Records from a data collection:
*** Block opens ***

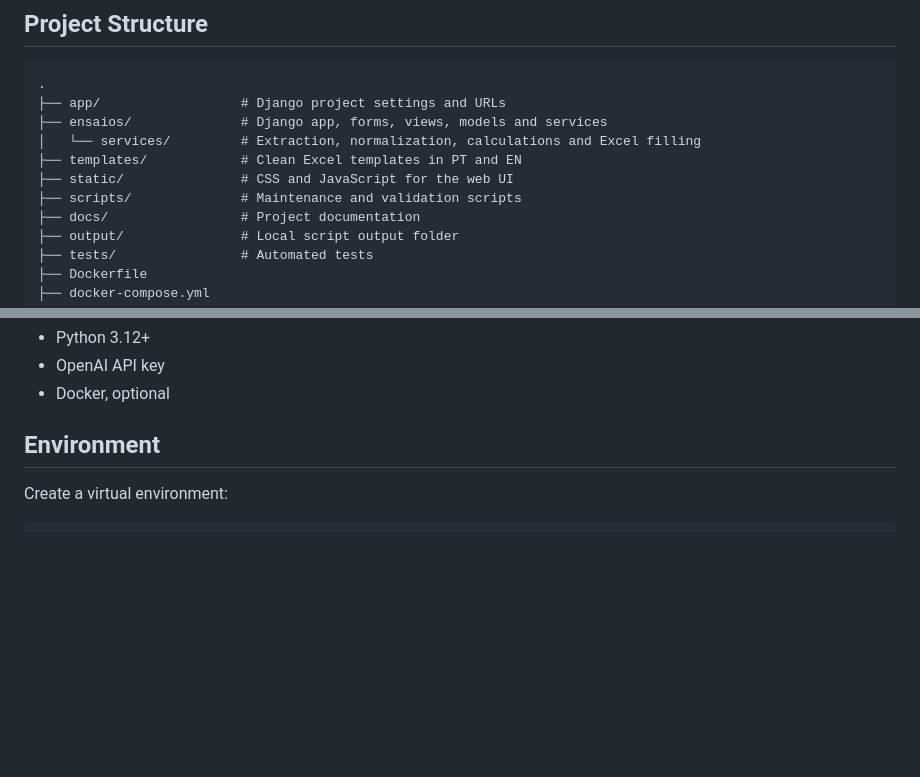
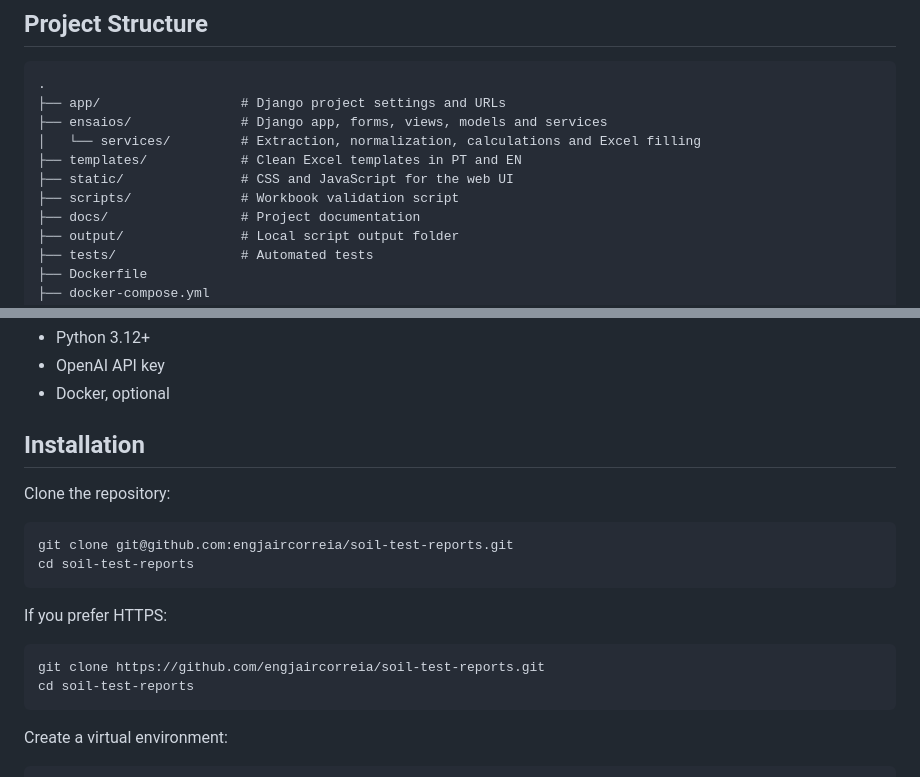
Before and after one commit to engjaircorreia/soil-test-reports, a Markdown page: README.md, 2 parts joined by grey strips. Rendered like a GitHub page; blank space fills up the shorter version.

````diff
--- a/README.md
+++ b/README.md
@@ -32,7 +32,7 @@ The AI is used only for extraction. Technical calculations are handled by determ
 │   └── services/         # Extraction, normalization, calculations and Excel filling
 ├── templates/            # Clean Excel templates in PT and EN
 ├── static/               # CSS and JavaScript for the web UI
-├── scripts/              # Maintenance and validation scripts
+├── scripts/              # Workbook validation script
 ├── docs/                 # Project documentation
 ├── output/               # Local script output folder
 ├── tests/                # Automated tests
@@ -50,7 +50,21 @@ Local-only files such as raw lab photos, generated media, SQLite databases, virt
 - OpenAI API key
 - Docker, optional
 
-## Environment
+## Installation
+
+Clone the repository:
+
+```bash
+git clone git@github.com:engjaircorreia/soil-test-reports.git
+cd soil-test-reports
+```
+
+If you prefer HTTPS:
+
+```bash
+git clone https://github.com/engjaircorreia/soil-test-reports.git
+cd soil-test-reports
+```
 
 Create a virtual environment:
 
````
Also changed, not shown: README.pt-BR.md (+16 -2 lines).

*** Block closes ***
*** Block opens ***

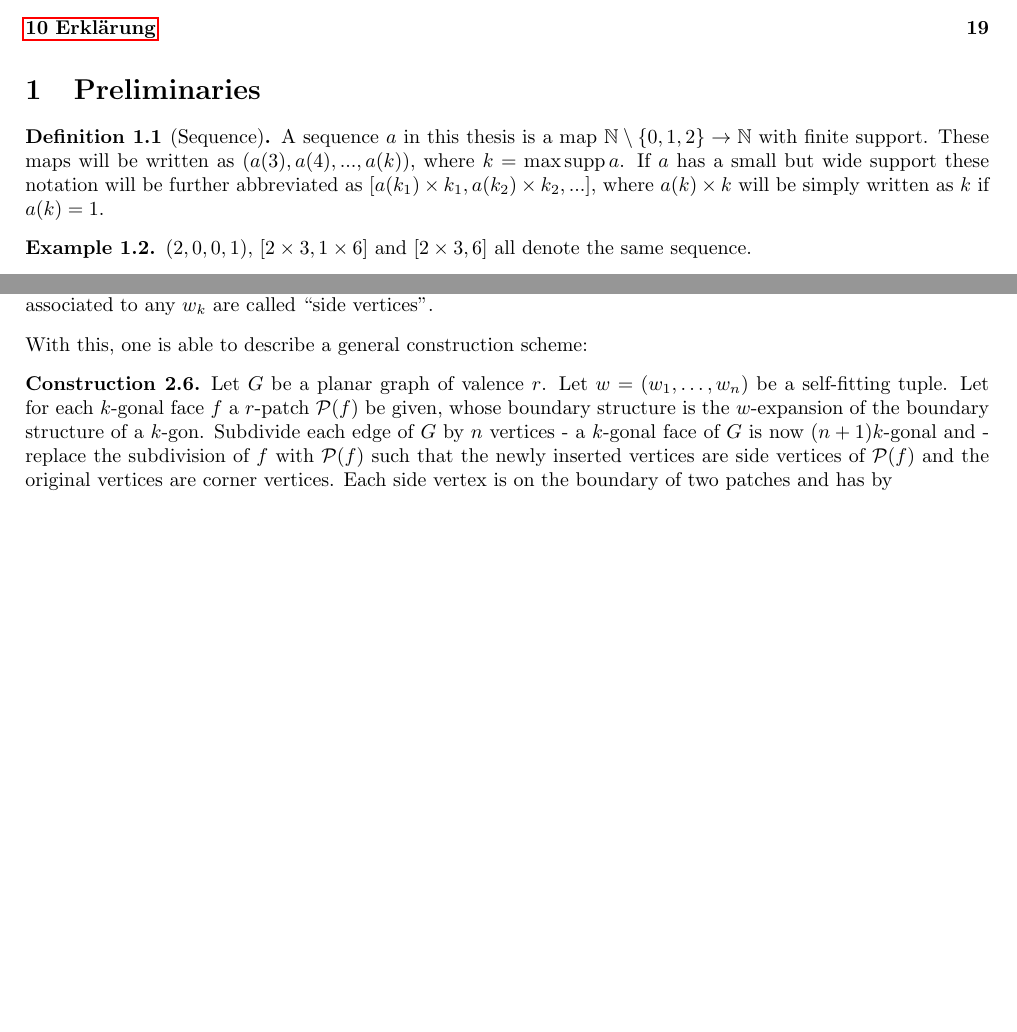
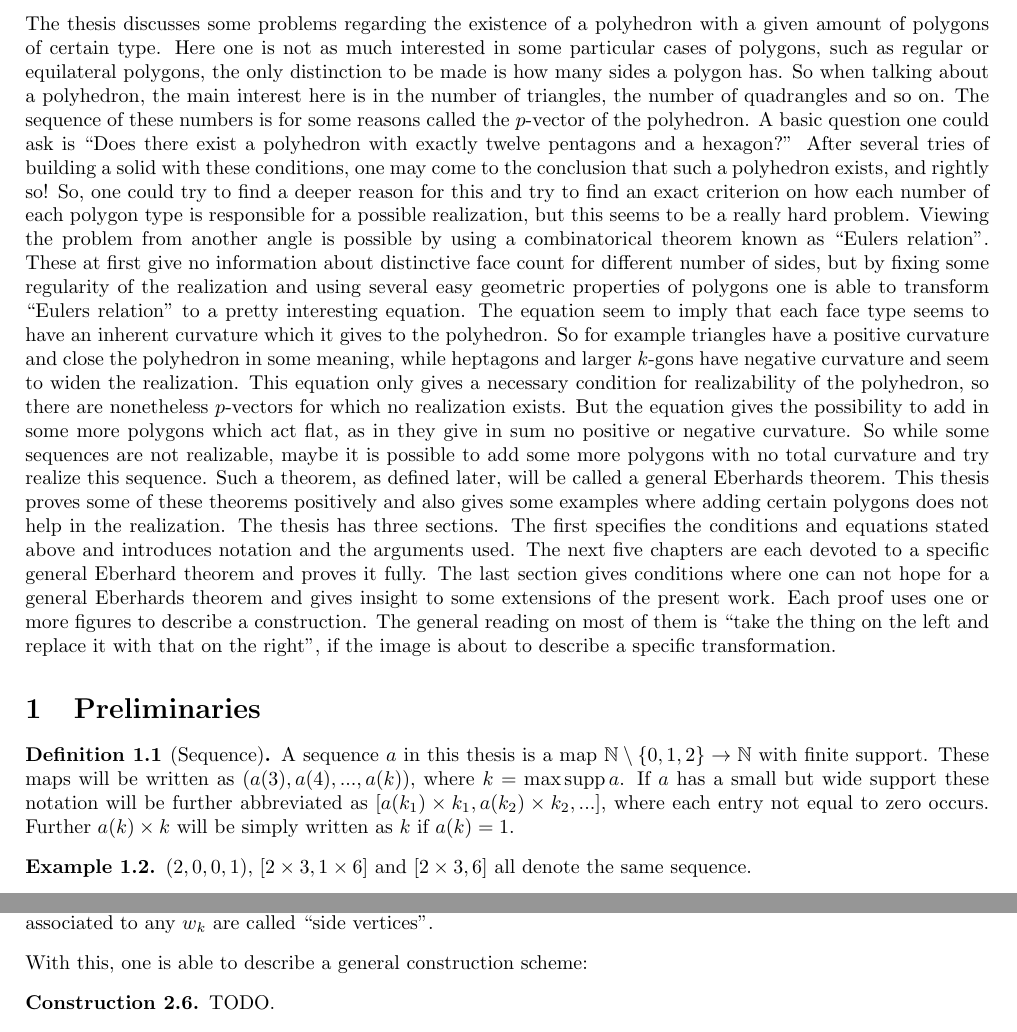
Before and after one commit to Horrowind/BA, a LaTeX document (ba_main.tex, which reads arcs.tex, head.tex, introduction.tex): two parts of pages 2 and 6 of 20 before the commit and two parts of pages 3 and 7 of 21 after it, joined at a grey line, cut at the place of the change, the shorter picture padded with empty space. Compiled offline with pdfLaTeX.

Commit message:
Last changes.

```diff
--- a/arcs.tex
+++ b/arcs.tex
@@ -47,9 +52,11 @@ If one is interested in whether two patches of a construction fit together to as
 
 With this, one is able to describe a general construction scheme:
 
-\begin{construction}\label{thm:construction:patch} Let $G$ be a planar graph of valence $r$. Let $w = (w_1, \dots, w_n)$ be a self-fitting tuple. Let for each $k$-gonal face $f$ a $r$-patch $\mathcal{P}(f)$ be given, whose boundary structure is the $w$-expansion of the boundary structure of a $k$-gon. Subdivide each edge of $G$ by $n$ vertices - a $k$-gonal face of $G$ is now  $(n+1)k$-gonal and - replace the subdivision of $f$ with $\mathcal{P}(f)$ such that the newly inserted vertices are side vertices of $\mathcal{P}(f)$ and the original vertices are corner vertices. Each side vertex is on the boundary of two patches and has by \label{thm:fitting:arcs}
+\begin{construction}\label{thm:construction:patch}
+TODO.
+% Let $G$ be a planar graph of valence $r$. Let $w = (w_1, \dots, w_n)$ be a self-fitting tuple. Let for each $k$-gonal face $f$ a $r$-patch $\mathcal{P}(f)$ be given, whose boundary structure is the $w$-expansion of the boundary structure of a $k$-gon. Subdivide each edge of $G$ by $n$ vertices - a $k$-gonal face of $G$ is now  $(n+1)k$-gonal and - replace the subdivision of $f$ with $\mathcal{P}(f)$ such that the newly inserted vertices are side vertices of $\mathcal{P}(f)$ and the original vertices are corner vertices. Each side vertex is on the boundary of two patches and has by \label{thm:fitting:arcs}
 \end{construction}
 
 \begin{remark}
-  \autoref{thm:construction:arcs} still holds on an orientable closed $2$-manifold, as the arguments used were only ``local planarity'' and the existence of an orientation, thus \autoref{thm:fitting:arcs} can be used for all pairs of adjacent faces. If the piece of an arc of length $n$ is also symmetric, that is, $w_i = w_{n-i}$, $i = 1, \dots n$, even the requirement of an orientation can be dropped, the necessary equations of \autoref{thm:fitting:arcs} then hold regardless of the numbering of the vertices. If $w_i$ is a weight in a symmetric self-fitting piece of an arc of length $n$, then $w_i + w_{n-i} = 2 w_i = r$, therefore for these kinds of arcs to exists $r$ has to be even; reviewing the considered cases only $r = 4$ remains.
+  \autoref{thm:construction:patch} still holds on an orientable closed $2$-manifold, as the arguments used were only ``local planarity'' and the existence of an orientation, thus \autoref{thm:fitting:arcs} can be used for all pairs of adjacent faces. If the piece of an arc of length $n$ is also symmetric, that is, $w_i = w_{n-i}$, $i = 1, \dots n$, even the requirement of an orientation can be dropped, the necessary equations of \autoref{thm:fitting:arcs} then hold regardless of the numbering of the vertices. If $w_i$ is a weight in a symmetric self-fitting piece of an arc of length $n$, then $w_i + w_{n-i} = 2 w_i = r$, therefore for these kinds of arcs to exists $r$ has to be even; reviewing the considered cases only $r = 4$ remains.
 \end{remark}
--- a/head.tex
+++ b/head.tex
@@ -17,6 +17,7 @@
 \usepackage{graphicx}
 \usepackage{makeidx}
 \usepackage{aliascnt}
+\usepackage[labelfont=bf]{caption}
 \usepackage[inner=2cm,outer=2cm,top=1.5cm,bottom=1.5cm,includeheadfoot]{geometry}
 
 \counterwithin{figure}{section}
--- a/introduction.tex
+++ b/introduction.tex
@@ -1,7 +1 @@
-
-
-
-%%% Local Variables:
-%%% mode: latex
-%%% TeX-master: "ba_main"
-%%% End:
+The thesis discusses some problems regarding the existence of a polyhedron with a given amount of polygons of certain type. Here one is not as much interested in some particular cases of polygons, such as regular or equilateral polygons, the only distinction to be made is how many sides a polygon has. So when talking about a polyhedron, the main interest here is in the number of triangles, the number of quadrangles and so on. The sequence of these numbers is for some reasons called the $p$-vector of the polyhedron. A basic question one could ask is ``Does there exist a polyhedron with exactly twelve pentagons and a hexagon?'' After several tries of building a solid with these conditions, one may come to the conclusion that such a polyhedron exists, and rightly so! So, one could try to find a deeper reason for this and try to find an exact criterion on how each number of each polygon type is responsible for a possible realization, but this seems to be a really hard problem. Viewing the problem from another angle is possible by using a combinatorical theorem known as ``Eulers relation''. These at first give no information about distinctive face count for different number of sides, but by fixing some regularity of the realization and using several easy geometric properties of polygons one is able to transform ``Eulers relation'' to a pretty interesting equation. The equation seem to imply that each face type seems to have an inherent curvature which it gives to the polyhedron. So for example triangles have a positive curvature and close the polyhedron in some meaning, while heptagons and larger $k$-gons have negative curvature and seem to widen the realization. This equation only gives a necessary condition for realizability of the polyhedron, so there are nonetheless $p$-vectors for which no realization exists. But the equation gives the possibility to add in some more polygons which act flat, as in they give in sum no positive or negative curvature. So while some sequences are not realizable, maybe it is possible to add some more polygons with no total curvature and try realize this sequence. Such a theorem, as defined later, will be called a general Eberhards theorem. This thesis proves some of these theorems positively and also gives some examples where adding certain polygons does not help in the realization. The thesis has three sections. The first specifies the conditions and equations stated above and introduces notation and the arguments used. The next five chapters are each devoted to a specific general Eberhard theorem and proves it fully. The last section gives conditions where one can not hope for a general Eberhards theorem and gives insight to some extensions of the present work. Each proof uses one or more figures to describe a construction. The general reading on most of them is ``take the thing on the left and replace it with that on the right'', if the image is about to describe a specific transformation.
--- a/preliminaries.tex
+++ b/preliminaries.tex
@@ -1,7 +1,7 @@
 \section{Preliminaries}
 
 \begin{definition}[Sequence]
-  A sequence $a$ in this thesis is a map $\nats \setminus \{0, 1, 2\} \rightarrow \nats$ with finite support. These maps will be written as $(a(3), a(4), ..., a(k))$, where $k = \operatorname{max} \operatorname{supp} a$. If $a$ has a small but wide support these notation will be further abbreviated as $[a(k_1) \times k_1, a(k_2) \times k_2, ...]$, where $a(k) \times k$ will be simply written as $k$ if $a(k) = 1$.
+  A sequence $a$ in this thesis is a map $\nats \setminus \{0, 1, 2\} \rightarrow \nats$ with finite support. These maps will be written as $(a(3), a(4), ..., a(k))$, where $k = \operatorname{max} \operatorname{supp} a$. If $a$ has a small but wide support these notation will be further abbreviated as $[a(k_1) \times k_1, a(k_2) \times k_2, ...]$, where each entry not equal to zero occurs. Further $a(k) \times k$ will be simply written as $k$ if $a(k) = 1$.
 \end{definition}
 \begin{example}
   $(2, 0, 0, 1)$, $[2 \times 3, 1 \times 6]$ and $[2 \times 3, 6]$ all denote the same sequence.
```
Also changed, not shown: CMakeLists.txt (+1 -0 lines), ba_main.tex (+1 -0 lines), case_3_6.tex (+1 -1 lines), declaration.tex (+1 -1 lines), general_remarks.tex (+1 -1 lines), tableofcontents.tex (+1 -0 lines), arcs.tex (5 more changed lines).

*** Block closes ***

EXERCISE OBJECTIVE: For this exercise, return every line from the data that holds the string "README".

RESPONSE AREA:
Before and after one commit to engjaircorreia/soil-test-reports, a Markdown page: README.md, 2 parts joined by grey strips. Rendered like a GitHub page; blank space fills up the shorter version.
--- a/README.md
+++ b/README.md
Also changed, not shown: README.pt-BR.md (+16 -2 lines).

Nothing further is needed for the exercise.